PROBLEM TO SOLVE:
Whenever a line below includes the string "אזור", show it.

*** Block opens ***

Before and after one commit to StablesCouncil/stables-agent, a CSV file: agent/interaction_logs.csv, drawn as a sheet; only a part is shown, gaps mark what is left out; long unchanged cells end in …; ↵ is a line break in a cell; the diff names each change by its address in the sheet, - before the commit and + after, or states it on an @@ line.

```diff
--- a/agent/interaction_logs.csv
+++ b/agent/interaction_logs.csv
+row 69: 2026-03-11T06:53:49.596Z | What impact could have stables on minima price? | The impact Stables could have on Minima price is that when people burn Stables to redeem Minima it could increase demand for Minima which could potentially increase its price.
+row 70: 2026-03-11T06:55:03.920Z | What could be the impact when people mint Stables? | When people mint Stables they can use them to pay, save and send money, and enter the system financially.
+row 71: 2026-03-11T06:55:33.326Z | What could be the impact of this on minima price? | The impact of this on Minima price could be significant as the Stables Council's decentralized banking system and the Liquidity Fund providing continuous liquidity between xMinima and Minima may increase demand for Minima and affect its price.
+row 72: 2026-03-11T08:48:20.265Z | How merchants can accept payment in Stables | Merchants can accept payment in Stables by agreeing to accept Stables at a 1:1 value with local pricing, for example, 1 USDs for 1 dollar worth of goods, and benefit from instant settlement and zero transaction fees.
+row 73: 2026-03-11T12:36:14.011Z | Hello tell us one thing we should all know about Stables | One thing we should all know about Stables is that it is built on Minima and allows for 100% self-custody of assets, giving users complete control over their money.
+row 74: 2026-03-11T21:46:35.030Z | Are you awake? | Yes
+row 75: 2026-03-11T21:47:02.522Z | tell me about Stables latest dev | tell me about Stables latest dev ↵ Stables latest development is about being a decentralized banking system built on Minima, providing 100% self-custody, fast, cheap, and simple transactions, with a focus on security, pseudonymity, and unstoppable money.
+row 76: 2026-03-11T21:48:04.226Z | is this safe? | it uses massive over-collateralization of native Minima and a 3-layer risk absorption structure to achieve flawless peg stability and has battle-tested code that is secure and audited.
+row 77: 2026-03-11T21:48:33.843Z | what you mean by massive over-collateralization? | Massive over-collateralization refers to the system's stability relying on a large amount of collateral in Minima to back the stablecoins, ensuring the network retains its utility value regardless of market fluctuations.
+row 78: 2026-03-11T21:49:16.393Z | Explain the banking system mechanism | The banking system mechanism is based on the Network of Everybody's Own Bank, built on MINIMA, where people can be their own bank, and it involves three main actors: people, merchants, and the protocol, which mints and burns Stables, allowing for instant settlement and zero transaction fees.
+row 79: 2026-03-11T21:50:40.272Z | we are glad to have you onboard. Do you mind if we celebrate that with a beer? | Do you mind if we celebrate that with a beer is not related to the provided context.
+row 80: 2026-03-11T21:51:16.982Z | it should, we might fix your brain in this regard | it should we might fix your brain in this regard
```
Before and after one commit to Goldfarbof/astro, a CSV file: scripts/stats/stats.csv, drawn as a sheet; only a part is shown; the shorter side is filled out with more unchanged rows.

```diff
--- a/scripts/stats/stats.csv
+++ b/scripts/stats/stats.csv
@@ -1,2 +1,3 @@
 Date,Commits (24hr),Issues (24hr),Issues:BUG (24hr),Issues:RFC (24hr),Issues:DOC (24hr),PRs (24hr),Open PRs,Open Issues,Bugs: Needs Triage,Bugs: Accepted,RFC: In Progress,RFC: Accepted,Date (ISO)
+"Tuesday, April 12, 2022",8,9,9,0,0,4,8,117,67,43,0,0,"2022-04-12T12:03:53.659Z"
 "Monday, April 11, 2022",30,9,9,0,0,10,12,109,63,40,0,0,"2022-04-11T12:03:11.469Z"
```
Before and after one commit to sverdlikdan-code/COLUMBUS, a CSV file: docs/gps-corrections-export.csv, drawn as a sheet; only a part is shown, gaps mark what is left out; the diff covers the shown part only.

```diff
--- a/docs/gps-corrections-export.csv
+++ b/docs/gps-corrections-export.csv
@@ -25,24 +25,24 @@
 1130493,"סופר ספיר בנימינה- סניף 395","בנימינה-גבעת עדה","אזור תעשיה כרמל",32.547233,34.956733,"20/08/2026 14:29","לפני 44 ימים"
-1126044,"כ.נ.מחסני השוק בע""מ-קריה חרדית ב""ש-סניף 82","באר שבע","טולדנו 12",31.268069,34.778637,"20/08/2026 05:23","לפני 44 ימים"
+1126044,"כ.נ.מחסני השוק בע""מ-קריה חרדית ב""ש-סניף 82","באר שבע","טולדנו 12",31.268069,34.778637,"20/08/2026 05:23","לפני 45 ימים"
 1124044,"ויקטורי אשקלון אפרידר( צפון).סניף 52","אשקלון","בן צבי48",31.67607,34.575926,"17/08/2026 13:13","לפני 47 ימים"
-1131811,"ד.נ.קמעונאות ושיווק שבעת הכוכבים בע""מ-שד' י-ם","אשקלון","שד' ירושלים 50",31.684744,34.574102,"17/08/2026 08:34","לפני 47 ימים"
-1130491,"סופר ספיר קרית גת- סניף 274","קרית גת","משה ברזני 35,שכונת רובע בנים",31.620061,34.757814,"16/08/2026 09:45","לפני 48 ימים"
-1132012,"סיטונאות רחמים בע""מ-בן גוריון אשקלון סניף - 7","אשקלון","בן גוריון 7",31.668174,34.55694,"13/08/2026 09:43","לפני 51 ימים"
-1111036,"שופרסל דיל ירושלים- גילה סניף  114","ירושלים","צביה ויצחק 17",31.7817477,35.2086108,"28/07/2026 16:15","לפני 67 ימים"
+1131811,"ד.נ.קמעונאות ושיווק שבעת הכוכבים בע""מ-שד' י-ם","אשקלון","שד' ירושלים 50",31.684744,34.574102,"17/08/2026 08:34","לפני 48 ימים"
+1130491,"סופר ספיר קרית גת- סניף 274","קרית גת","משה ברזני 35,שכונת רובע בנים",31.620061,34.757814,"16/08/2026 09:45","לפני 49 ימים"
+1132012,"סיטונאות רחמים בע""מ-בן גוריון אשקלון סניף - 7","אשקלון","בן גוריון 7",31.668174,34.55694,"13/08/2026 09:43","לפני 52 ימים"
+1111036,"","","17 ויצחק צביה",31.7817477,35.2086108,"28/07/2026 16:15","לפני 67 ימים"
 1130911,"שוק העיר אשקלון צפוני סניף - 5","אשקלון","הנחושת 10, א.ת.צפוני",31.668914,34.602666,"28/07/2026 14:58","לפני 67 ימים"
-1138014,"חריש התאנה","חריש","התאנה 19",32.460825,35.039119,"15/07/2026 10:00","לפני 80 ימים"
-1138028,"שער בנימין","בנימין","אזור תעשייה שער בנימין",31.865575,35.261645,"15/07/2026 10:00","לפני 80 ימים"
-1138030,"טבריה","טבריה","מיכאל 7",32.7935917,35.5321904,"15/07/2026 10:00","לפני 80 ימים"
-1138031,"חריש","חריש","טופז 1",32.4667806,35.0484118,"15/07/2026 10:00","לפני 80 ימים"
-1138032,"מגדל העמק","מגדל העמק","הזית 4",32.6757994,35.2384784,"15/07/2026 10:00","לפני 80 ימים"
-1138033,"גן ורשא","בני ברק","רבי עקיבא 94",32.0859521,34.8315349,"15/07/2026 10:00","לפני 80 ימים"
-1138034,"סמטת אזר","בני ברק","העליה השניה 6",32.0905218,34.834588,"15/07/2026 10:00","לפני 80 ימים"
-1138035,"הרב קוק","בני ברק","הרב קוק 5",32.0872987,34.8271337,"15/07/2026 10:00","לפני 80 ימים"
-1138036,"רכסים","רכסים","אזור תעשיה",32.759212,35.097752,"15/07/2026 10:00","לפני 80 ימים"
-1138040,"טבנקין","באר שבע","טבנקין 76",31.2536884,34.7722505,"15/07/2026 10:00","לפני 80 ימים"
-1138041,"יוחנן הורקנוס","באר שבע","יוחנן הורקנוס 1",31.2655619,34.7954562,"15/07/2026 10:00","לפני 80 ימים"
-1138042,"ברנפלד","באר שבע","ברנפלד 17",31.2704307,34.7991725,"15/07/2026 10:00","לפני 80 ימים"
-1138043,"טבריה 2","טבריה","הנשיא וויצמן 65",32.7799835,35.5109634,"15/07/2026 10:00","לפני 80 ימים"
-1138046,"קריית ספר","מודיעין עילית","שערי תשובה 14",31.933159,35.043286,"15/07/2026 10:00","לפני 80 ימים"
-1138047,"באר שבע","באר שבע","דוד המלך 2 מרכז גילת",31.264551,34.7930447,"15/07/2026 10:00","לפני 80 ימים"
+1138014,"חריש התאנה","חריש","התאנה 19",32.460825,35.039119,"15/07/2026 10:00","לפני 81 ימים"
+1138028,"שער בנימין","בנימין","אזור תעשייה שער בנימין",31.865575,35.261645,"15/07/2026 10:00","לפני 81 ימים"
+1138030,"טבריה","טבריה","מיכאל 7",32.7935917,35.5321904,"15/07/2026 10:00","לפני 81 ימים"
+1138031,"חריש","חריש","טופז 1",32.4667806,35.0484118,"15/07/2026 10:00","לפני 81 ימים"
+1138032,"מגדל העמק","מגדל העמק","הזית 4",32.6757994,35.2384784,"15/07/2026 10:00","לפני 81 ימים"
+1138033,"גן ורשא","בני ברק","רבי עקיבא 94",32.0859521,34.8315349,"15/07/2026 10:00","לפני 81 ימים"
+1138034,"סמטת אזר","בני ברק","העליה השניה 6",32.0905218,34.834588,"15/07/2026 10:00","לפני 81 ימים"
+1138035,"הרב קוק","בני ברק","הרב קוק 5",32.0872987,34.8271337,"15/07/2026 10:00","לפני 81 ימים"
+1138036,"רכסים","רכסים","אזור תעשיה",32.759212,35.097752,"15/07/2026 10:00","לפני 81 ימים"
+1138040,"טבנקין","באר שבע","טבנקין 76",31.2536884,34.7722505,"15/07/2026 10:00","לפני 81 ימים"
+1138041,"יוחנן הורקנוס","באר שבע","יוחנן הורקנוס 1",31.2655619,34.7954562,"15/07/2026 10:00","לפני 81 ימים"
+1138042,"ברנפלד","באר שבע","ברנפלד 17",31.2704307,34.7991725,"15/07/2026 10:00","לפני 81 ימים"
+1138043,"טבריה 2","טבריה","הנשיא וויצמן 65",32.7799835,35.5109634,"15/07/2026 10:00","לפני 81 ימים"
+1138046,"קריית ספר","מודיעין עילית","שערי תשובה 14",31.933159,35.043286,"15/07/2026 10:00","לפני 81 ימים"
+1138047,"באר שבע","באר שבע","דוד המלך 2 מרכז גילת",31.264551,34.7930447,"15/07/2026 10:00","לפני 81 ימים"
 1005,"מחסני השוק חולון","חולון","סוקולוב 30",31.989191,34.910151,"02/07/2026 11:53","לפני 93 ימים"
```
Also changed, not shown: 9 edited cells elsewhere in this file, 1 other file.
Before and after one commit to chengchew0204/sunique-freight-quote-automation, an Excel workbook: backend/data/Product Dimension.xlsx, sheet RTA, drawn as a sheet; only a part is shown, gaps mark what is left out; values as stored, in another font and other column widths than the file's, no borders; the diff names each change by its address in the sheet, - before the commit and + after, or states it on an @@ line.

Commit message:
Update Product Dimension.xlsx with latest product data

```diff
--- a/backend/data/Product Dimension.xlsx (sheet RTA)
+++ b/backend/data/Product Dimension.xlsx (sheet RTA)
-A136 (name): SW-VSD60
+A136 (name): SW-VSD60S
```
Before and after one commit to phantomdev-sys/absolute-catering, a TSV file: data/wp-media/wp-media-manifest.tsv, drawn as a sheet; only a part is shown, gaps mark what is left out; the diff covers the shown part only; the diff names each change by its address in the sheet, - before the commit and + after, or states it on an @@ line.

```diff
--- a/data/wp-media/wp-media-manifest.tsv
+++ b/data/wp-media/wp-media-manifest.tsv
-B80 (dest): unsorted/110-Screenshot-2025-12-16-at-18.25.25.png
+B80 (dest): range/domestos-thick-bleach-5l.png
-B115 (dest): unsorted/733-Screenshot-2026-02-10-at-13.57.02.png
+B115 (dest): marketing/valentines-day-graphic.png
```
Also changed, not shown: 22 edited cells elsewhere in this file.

*** Block closes ***

RESPONSE AREA:
 1130493,"סופר ספיר בנימינה- סניף 395","בנימינה-גבעת עדה","אזור תעשיה כרמל",32.547233,34.956733,"20/08/2026 14:29","לפני 44 ימים"
-1138028,"שער בנימין","בנימין","אזור תעשייה שער בנימין",31.865575,35.261645,"15/07/2026 10:00","לפני 80 ימים"
-1138036,"רכסים","רכסים","אזור תעשיה",32.759212,35.097752,"15/07/2026 10:00","לפני 80 ימים"
+1138028,"שער בנימין","בנימין","אזור תעשייה שער בנימין",31.865575,35.261645,"15/07/2026 10:00","לפני 81 ימים"
+1138036,"רכסים","רכסים","אזור תעשיה",32.759212,35.097752,"15/07/2026 10:00","לפני 81 ימים"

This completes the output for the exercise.